Why is it so Difficult to Attract FDI to the MENA Countries?
Partha Gangopadhyay and Mohamed Elafif
DOI : 10.3844/ajassp.2016.969.975
American Journal of Applied Sciences
Volume 13, Issue 9

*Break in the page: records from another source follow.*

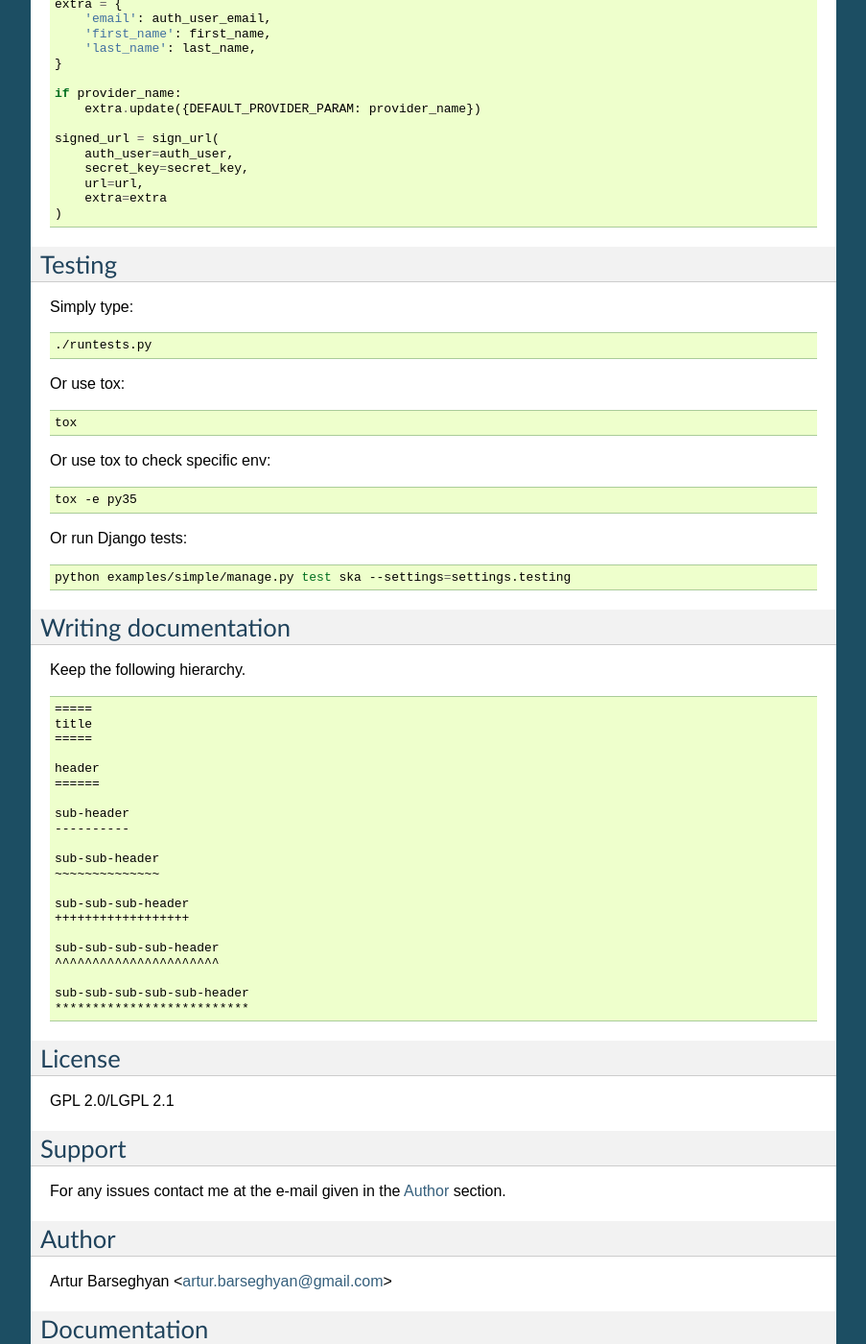
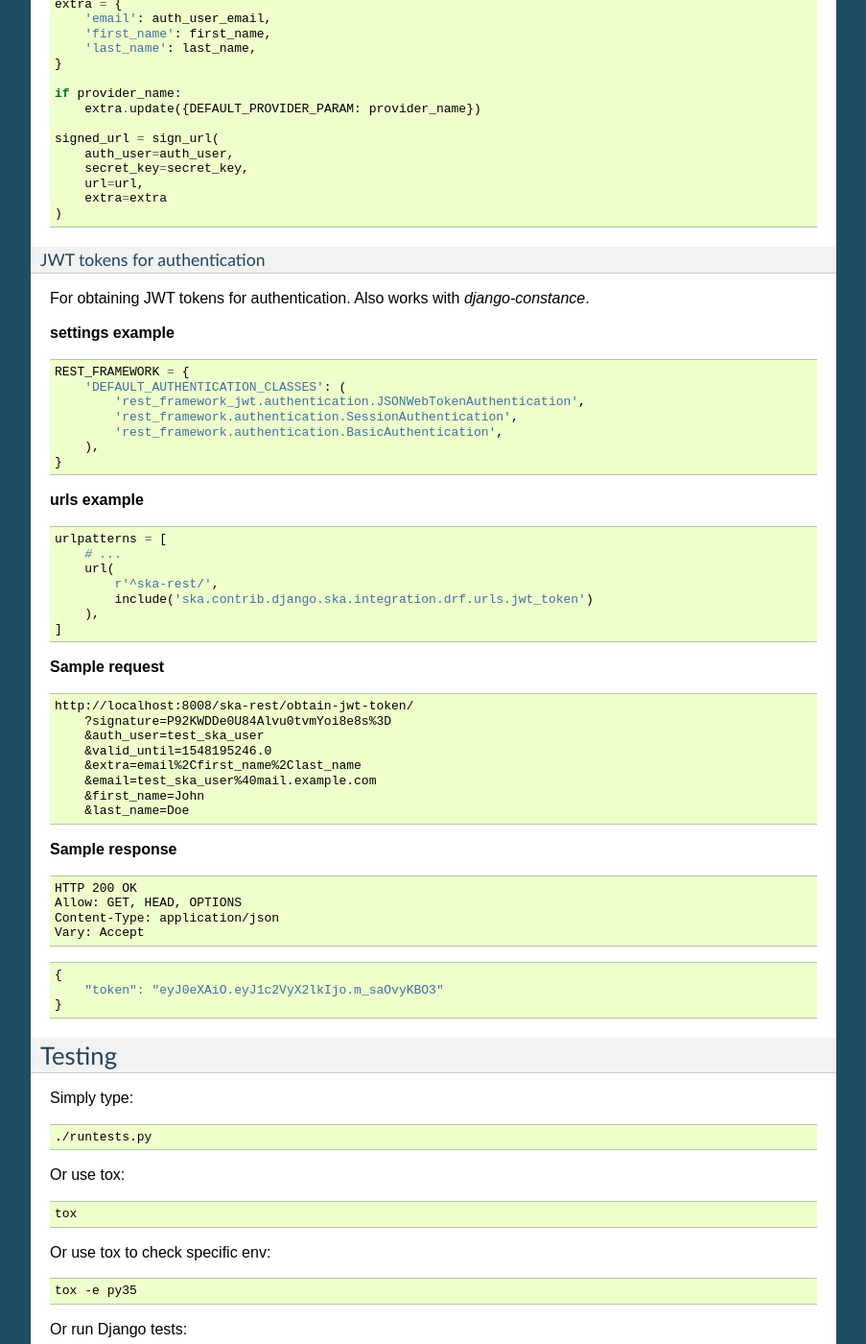
Before and after one commit to barseghyanartur/ska, a Sphinx documentation site: the page built from docs/index.rst, in a window 1280 px wide and 1400 px high, scrolled down 18795 px. Shown: the whole window at 96% size, without its empty margins (198-1101 px from the left). Built offline with Sphinx 7.4.7, drawn with Linux system fonts in a browser that asks for light colours; pages that are not in the unit, such as notebooks, are missing from menus; some of the changed text lies outside the part shown.

```diff
--- a/docs/index.rst
+++ b/docs/index.rst
@@ -56,7 +56,8 @@ Django `ska` module (`ska.contrib.django.ska`)
   authentication.
 - Template tags for signing URLs from within templates.
 - `django-constance` integration (for password-less authentication).
-- `Django REST Framework integration`_ (for protecting ViewSets).
+- `Django REST Framework integration`_ (for protecting ViewSets, obtaining
+  JWT tokens for authentication).
 
 Prerequisites
 =============
@@ -1171,13 +1172,14 @@ secure connection:
 
 Django REST Framework integration
 ~~~~~~~~~~~~~~~~~~~~~~~~~~~~~~~~~
+
+Permission classes
+++++++++++++++++++
 For protecting views without actually being authenticated into the system,
 specific permission classes are implemented (for both plan settings and
 provider settings, as well as both plain- and provider-settings work in
 combination with `django-constance` package).
 
-Permission classes
-++++++++++++++++++
 The following permission classes are implemented:
 
 - SignedRequestRequired
@@ -1232,6 +1234,63 @@ Requests are signed the same way. Sample code:
         url=url,
         extra=extra
     )
+
+JWT tokens for authentication
++++++++++++++++++++++++++++++
+For obtaining JWT tokens for authentication. Also works with
+`django-constance`.
+
+**settings example**
+
+.. code-block:: python
+
+    REST_FRAMEWORK = {
+        'DEFAULT_AUTHENTICATION_CLASSES': (
+            'rest_framework_jwt.authentication.JSONWebTokenAuthentication',
+            'rest_framework.authentication.SessionAuthentication',
+            'rest_framework.authentication.BasicAuthentication',
+        ),
+    }
+
+**urls example**
+
+.. code-block:: python
+
+    urlpatterns = [
+        # ...
+        url(
+            r'^ska-rest/',
+            include('ska.contrib.django.ska.integration.drf.urls.jwt_token')
+        ),
+    ]
+
+**Sample request**
+
+.. code-block:: text
+
+    http://localhost:8008/ska-rest/obtain-jwt-token/
+        ?signature=P92KWDDe0U84Alvu0tvmYoi8e8s%3D
+        &auth_user=test_ska_user
+        &valid_until=1548195246.0
+        &extra=email%2Cfirst_name%2Clast_name
+        &email=test_ska_user%40mail.example.com
+        &first_name=John
+        &last_name=Doe
+
+**Sample response**
+
+.. code-block:: text
+
+    HTTP 200 OK
+    Allow: GET, HEAD, OPTIONS
+    Content-Type: application/json
+    Vary: Accept
+
+.. code-block:: javascript
+
+    {
+        "token": "eyJ0eXAiO.eyJ1c2VyX2lkIjo.m_saOvyKBO3"
+    }
 
 Testing
 =======
--- a/docs/ska.contrib.django.ska.integration.drf.rst
+++ b/docs/ska.contrib.django.ska.integration.drf.rst
@@ -7,6 +7,8 @@ Subpackages
 .. toctree::
 
     ska.contrib.django.ska.integration.drf.permissions
+    ska.contrib.django.ska.integration.drf.urls
+    ska.contrib.django.ska.integration.drf.views
 
 Module contents
 ---------------
```
Also changed, not shown: README.rst (+62 -3 lines), docs/changelog.rst (+25 -11 lines), docs/ska.contrib.django.ska.integration.drf.urls.rst (added, +22 -0 lines), docs/ska.contrib.django.ska.integration.drf.views.rst (added, +22 -0 lines), docs/ska.contrib.django.ska.tests.rst (+8 -0 lines).
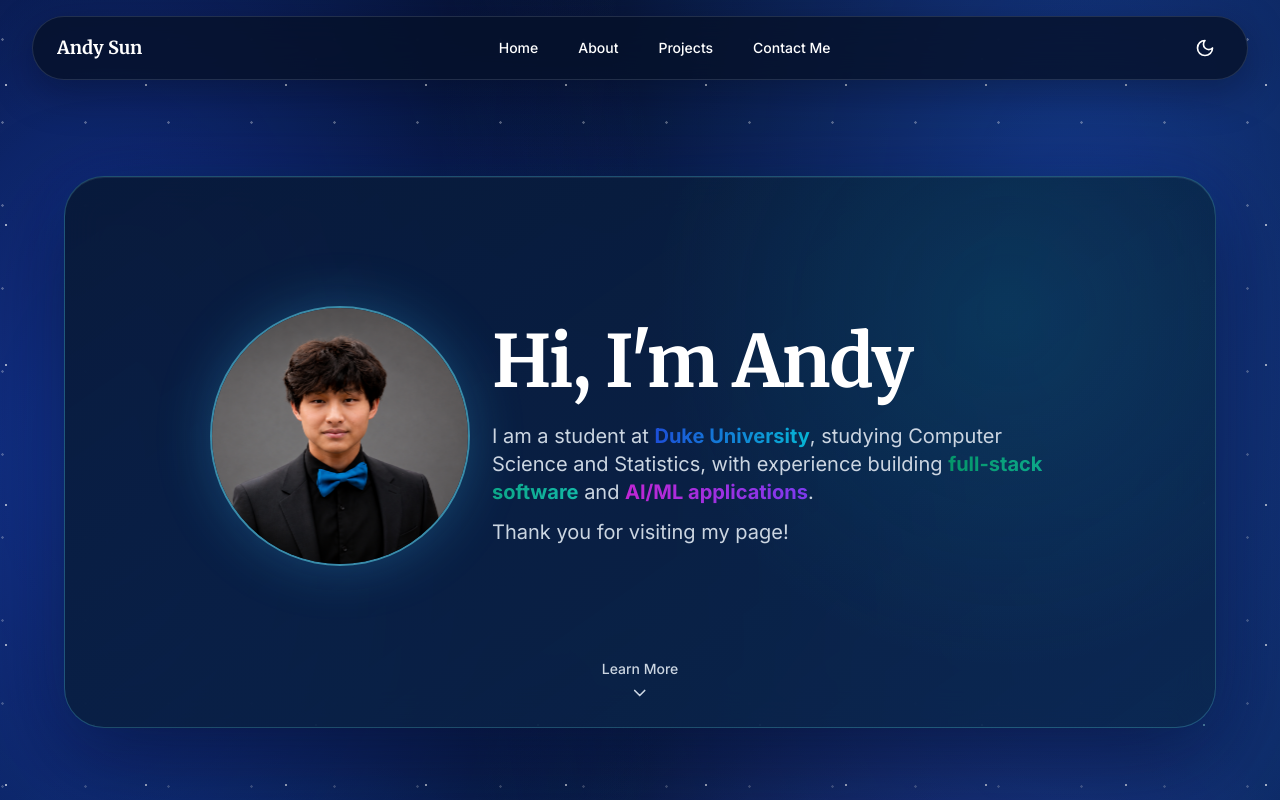
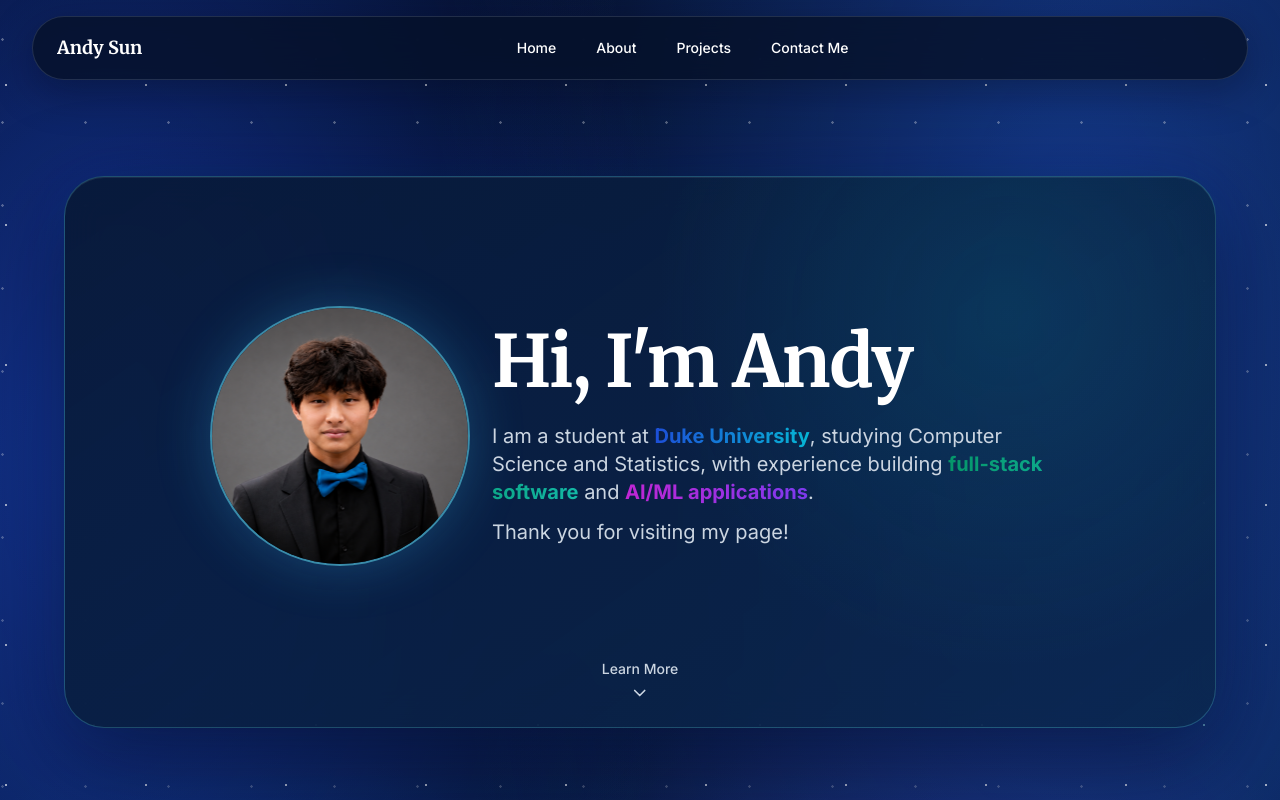
Before and after one commit to awsun124/PersonalPortfolio, a React (Vite) app: page / in a window 1280 px wide. Shown: the top 800 px of the page. Built offline with nearby package versions, Linux system fonts and the light colour scheme; the HTML template or start-up script is replaced by a standard one.

Commit message:
Remove theme toggle button

```diff
--- a/src/components/Navbar.tsx
+++ b/src/components/Navbar.tsx
@@ -1,5 +1,5 @@
-import { useEffect, useState, type MouseEvent } from "react";
-import { Menu, Moon, Sun, X } from "lucide-react";
+import { useState, type MouseEvent } from "react";
+import { Menu, X } from "lucide-react";
 import { useLocation, useNavigate } from "react-router-dom";
 
 const navItems = [
@@ -10,25 +10,8 @@ const navItems = [
 
 const Navbar = () => {
   const [isMenuOpen, setIsMenuOpen] = useState(false);
-  const [isDark, setIsDark] = useState(false);
   const navigate = useNavigate();
   const location = useLocation();
-
-  useEffect(() => {
-    const savedTheme = localStorage.getItem("theme");
-    const shouldUseDarkMode = savedTheme === "dark";
-
-    setIsDark(shouldUseDarkMode);
-    document.documentElement.classList.toggle("dark", shouldUseDarkMode);
-  }, []);
-
-  const toggleTheme = () => {
-    const nextThemeIsDark = !isDark;
-
-    setIsDark(nextThemeIsDark);
-    document.documentElement.classList.toggle("dark", nextThemeIsDark);
-    localStorage.setItem("theme", nextThemeIsDark ? "dark" : "light");
-  };
 
   const goHome = (event: MouseEvent<HTMLAnchorElement>) => {
     event.preventDefault();
@@ -95,19 +78,6 @@ const Navbar = () => {
           <div className="flex items-center gap-2 sm:gap-4 flex-shrink-0">
             <button
               type="button"
-              onClick={toggleTheme}
-              className="p-1.5 sm:p-2 rounded-full hover:bg-muted/60 transition-all"
-              aria-label="Toggle theme"
-            >
-              {isDark ? (
-                <Sun className="h-4 w-4 sm:h-5 sm:w-5" />
-              ) : (
-                <Moon className="h-4 w-4 sm:h-5 sm:w-5" />
-              )}
-            </button>
-
-            <button
-              type="button"
               className="md:hidden p-1.5 sm:p-2"
               onClick={() => setIsMenuOpen((isOpen) => !isOpen)}
               aria-label="Toggle menu"
```
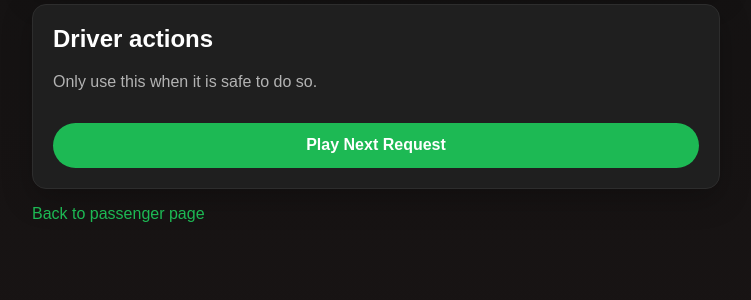
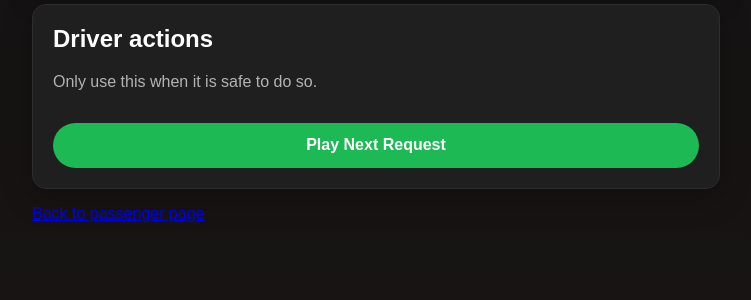
Before and after one commit to RedParrotBerkeley/backseat_dj_spotify, a FastAPI app: page /admin in a window 1280 px wide. Shown: the part 339-639 px from the top of the page, without its empty margins (264-1015 px from the left). Run offline with FastAPI, Linux system fonts and the light colour scheme.

Commit message:
Clean up leftover admin UI styling

```diff
--- a/static/style.css
+++ b/static/style.css
@@ -97,19 +97,6 @@ button:hover {
   border: 1px solid #444;
 }
 
-.footer-link {
-  margin-top: 1rem;
-}
-
-.footer-link a {
-  color: #1db954;
-  text-decoration: none;
-}
-
-.footer-link a:hover {
-  text-decoration: underline;
-}
-
 .queue-header {
   align-items: center;
   display: flex;
```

In this study we constructively argue that the relationship between FDI flows and the per capita GDP for the MENA countries has a novel feature-hitherto unrecognised-which can partially explain the great difficulty of the MENA region in attracting FDI. We show the existence of a separatrix, or trap, in terms of the per capita GDP: To the left of the trap, the change in the flow of FDI as a percentage of GDP declines as the per capita GDP rises. To the right of the trap, the change in the flow of FDI as a percentage of GDP rises with an increase in per capita GDP. Thus, in order to attract FDI, as our results show, the MENA countries must achieve a critical level of economic development in terms of the per capita GDP-otherwise FDI flows will be extremely sluggish. From the dataset available for 16 countries during 1996-2013, we find the per capita income trap is at US$ 10,000. In other words, the FDI to GDP ratio is a non-linear function of the per capita GDP for the MENA region. In fact, we find the function to be inverse S-shaped: For per capita incomes less than $10,000, the function is concave-as per capita GDP rises, FDI as a percentage of GDP rises at a declining rate. Beyond this critical value of per capita GDP (trap/separatrix), the function becomes convex: As per capita GDP rises above the trap, FDI as a percentage of GDP then rises at an increasing rate.
© 2016 Partha Gangopadhyay and Mohamed Elafif. This is an open access article distributed under the terms of the Creative Commons Attribution License, which permits unrestricted use, distribution, and reproduction in any medium, provided the original author and source are credited.